## WORK REQUIRED
Each line of the listing where "numbers" appears should be reported.

## DATA IN THIS EXERCISE

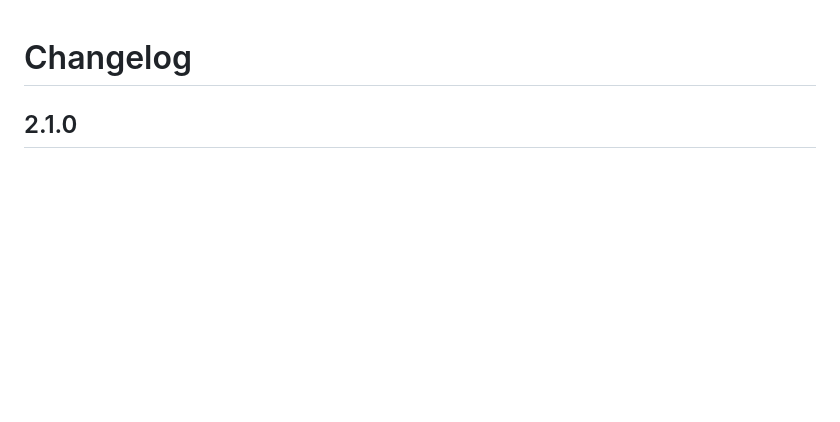
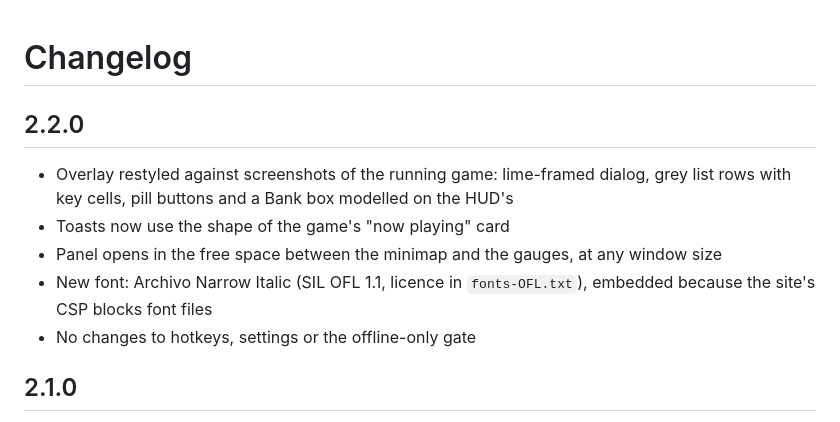
Before and after one commit to rf-dev-design/nfsu2-revived-trainer, a Markdown page: CHANGELOG.md, the part around the change. Drawn GitHub-style; blank space fills up the shorter version.

```diff
--- a/CHANGELOG.md
+++ b/CHANGELOG.md
@@ -1,4 +1,11 @@
 # Changelog
+
+## 2.2.0
+- Overlay restyled against screenshots of the running game: lime-framed dialog, grey list rows with key cells, pill buttons and a Bank box modelled on the HUD's
+- Toasts now use the shape of the game's "now playing" card
+- Panel opens in the free space between the minimap and the gauges, at any window size
+- New font: Archivo Narrow Italic (SIL OFL 1.1, licence in `fonts-OFL.txt`), embedded because the site's CSP blocks font files
+- No changes to hotkeys, settings or the offline-only gate
 
 ## 2.1.0
 - In-game styled overlay (Underground 2 colours, angled panels, race-style notifications)
```
Also changed, not shown: README.md (+1 -0 lines), docs/toast.png, 7 other files.
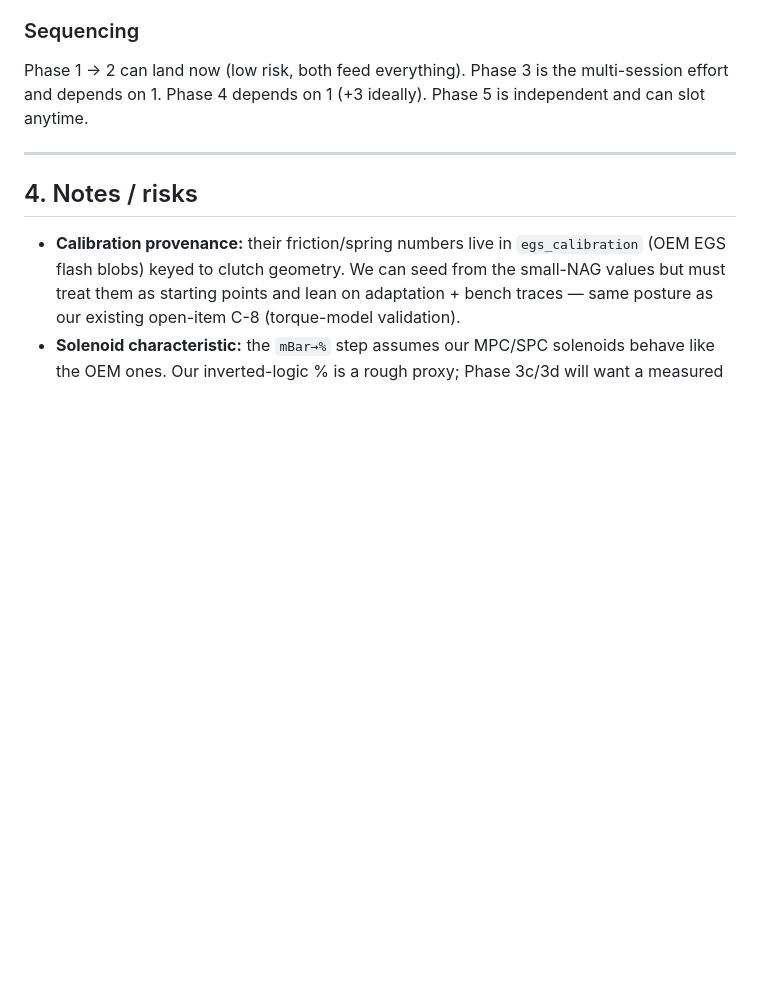
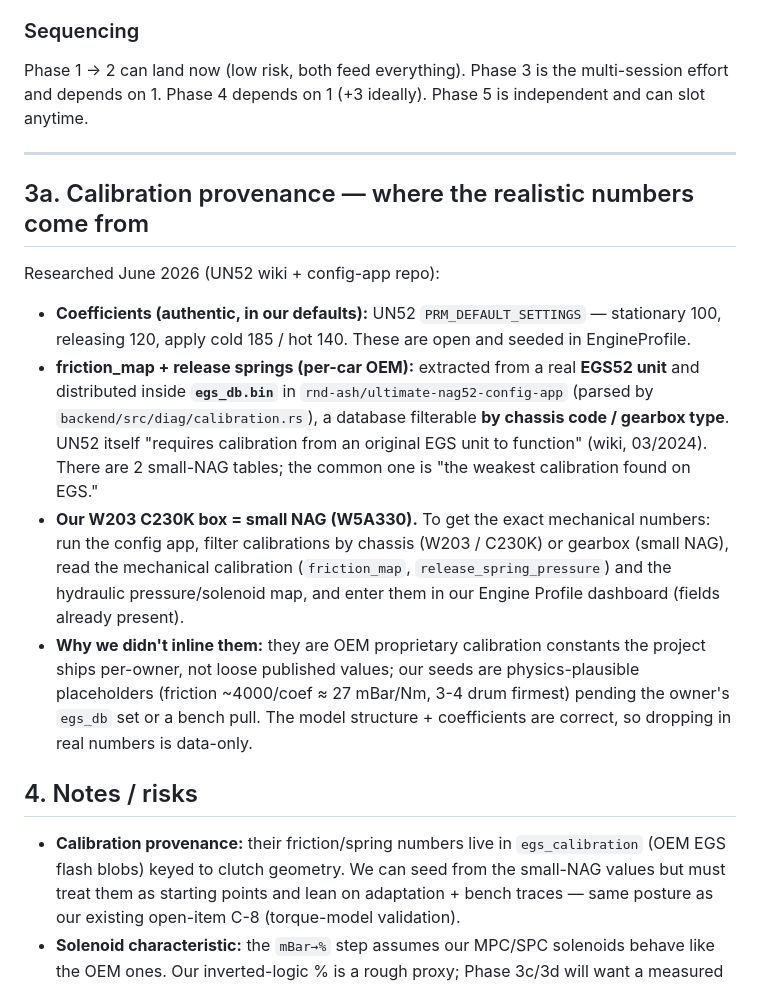
Before and after one commit to Fayobam/FMS_TCU-_NAG1, a Markdown page: Reference/UN52_BACKPORT_PLAN.md, the part around the change. Drawn GitHub-style; blank space fills up the shorter version.

Commit message:
Docs: record pressure-model calibration provenance (W203 C230K small NAG)
Research finding: realistic friction_map / spring values are OEM EGS52 calibration
distributed per-owner in egs_db.bin (ultimate-nag52-config-app, filterable by
chassis/gearbox), not loose published numbers. Our coefficients (100/120/185/140)
are the authentic UN52 defaults; friction/springs stay physics-plausible
placeholders pending the owner's egs_db set (W203/C230K → small NAG) or a bench
pull. Documents exactly how to obtain and enter the real values.

Co-Authored-By: Claude Opus 4.8 <noreply@anthropic.com>

```diff
--- a/Reference/UN52_BACKPORT_PLAN.md
+++ b/Reference/UN52_BACKPORT_PLAN.md
@@ -166,6 +166,25 @@ depends on 1. Phase 4 depends on 1 (+3 ideally). Phase 5 is independent and can
 
 ---
 
+## 3a. Calibration provenance — where the realistic numbers come from
+
+Researched June 2026 (UN52 wiki + config-app repo):
+- **Coefficients (authentic, in our defaults):** UN52 `PRM_DEFAULT_SETTINGS` — stationary 100,
+  releasing 120, apply cold 185 / hot 140. These are open and seeded in EngineProfile.
+- **friction_map + release springs (per-car OEM):** extracted from a real **EGS52 unit** and
+  distributed inside **`egs_db.bin`** in `rnd-ash/ultimate-nag52-config-app` (parsed by
+  `backend/src/diag/calibration.rs`), a database filterable **by chassis code / gearbox type**.
+  UN52 itself "requires calibration from an original EGS unit to function" (wiki, 03/2024). There
+  are 2 small-NAG tables; the common one is "the weakest calibration found on EGS."
+- **Our W203 C230K box = small NAG (W5A330).** To get the exact mechanical numbers: run the
+  config app, filter calibrations by chassis (W203 / C230K) or gearbox (small NAG), read the
+  mechanical calibration (`friction_map`, `release_spring_pressure`) and the hydraulic
+  pressure/solenoid map, and enter them in our Engine Profile dashboard (fields already present).
+- **Why we didn't inline them:** they are OEM proprietary calibration constants the project ships
+  per-owner, not loose published values; our seeds are physics-plausible placeholders
+  (friction ~4000/coef ≈ 27 mBar/Nm, 3-4 drum firmest) pending the owner's `egs_db` set or a bench
+  pull. The model structure + coefficients are correct, so dropping in real numbers is data-only.
+
 ## 4. Notes / risks
 - **Calibration provenance:** their friction/spring numbers live in `egs_calibration` (OEM EGS
   flash blobs) keyed to clutch geometry. We can seed from the small-NAG values but must treat them
```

## ANSWER TO THE PROBLEM
chassis/gearbox), not loose published numbers. Our coefficients (100/120/185/140)
+## 3a. Calibration provenance — where the realistic numbers come from
+- **Our W203 C230K box = small NAG (W5A330).** To get the exact mechanical numbers: run the
+  pull. The model structure + coefficients are correct, so dropping in real numbers is data-only.
 - **Calibration provenance:** their friction/spring numbers live in `egs_calibration` (OEM EGS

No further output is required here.